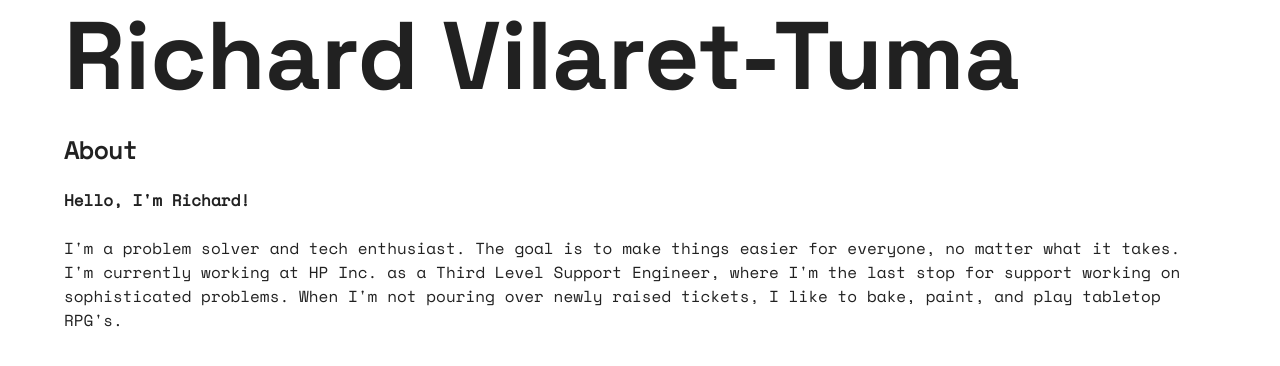
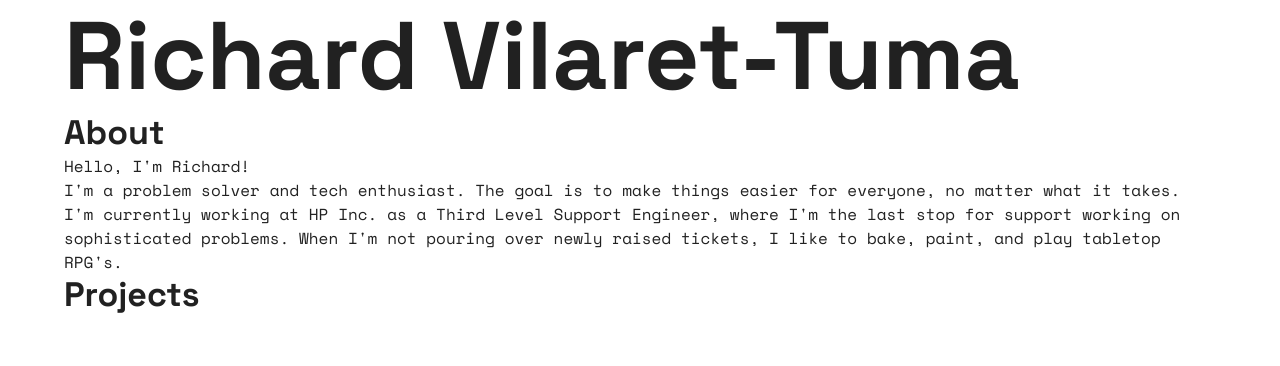
Before and after one commit to rvilarettuma/rvt-personal, a React (Create React App) app: page / in a window 1280 px wide. Shown: the top 366 px of the page. Built offline with nearby package versions, Linux system fonts and the light colour scheme.

Commit message:
Add Projects.js

```diff
--- a/src/App.js
+++ b/src/App.js
@@ -1,5 +1,6 @@
 import './App.css';
 import About from './Components/About/About';
+import Projects from './Components/Projects/Projects';
 import Typography from '@mui/material/Typography';
 import Container from '@mui/material/Container';
 
@@ -7,8 +8,9 @@ function App() {
   return (
     <div className="App">
       <Container>
-        <Typography variant="h1" component="h1">Richard Vilaret-Tuma</Typography>
+        <Typography component="h1" variant="h1">Richard Vilaret-Tuma</Typography>
         <About />
+        <Projects />
       </Container>
     </div>
   );
--- a/src/Components/About/About.js
+++ b/src/Components/About/About.js
@@ -5,9 +5,8 @@ import { Typography } from '@mui/material';
 function About() {
   return (
     <div>
-      <h2>About</h2>
-      <Typography variant="p"><strong>{text.greeting}</strong></Typography>
-      <br/>
+      <Typography component="h2" variant="h4">About</Typography>
+      <Typography variant="p">{text.greeting}</Typography>
       <br/>
       <Typography variant="p">{text.about}</Typography>
     </div>
--- /dev/null
+++ b/src/Components/Projects/Projects.js
@@ -0,0 +1,14 @@
+import React from 'react';
+import { Typography } from '@mui/material';
+import { Accordion, AccordionSummary, AccordionDetails } from '@mui/material';
+
+function Projects() {
+  return(
+    <div>
+      <Typography component="h2" variant="h4">Projects</Typography>
+
+    </div>
+  );
+}
+
+export default Projects;
--- a/src/theme.js
+++ b/src/theme.js
@@ -29,6 +29,22 @@ const theme = createTheme({
       fontFamily: 'Space Grotesk',
       fontWeight: 700,
     },
+    h3: {
+      fontFamily: 'Space Grotesk',
+      fontWeight: 700,
+    },
+    h4: {
+      fontFamily: 'Space Grotesk',
+      fontWeight: 700,
+    },
+    h5: {
+      fontFamily: 'Space Grotesk',
+      fontWeight: 700,
+    },
+    h6: {
+      fontFamily: 'Space Grotesk',
+      fontWeight: 700,
+    },
   },
 });
 
```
============
Task brief. In the data above, each line holding "from" is to be found and copied.

Response below.
 import About from './Components/About/About';
+import Projects from './Components/Projects/Projects';
 import Typography from '@mui/material/Typography';
 import Container from '@mui/material/Container';
@@ -5,9 +5,8 @@ import { Typography } from '@mui/material';
+import React from 'react';
+import { Typography } from '@mui/material';
+import { Accordion, AccordionSummary, AccordionDetails } from '@mui/material';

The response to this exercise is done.